Copy out each line below that has the word "CurrentScope" in it.

══════════════════════════════

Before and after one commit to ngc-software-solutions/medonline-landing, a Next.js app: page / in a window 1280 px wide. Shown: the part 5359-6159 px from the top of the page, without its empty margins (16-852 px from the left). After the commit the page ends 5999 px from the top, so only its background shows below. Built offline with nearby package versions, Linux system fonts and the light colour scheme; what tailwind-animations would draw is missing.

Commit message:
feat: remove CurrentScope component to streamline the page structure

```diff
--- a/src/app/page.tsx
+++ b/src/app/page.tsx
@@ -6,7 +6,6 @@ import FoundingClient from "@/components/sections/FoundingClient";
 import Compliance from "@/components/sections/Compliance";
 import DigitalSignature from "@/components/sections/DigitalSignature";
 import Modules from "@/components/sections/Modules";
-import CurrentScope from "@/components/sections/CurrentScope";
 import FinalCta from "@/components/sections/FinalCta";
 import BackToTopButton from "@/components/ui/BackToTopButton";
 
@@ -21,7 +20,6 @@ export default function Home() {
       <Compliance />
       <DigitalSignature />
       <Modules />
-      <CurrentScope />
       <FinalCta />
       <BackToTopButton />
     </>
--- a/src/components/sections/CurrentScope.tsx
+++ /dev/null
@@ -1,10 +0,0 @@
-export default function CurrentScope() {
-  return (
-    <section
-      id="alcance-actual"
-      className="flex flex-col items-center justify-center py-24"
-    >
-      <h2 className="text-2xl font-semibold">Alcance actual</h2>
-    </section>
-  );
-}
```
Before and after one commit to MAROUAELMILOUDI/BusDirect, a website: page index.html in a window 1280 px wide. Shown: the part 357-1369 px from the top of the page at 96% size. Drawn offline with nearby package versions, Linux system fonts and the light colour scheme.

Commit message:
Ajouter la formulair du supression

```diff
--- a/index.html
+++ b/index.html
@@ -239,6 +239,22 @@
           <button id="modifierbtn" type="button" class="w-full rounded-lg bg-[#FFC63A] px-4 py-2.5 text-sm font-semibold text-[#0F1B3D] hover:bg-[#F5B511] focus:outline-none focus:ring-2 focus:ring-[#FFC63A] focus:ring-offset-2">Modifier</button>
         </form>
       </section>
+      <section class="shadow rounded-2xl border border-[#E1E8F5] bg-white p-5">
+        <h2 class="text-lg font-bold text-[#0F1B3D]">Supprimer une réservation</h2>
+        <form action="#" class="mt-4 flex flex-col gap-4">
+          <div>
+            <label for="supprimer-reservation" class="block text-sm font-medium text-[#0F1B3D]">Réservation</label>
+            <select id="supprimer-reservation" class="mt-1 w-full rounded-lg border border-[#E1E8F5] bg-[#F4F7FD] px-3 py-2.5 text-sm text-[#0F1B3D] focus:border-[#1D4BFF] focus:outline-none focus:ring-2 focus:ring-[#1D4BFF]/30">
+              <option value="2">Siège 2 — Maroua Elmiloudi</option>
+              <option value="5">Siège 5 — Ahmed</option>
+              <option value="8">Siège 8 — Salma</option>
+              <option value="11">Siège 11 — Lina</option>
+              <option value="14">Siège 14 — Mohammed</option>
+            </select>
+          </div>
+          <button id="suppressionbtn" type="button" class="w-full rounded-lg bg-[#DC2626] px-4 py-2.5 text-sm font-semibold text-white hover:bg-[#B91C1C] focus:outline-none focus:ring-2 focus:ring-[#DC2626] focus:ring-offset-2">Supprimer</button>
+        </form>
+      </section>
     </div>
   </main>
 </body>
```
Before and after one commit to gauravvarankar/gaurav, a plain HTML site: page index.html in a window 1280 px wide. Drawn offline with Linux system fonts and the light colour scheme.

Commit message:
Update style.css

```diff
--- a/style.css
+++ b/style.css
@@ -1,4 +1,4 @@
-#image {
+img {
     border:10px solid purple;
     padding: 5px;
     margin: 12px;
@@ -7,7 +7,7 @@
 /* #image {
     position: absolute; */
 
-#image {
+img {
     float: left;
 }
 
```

══════════════════════════════

◆ Result of this exercise
feat: remove CurrentScope component to streamline the page structure
-import CurrentScope from "@/components/sections/CurrentScope";
-      <CurrentScope />
--- a/src/components/sections/CurrentScope.tsx
-export default function CurrentScope() {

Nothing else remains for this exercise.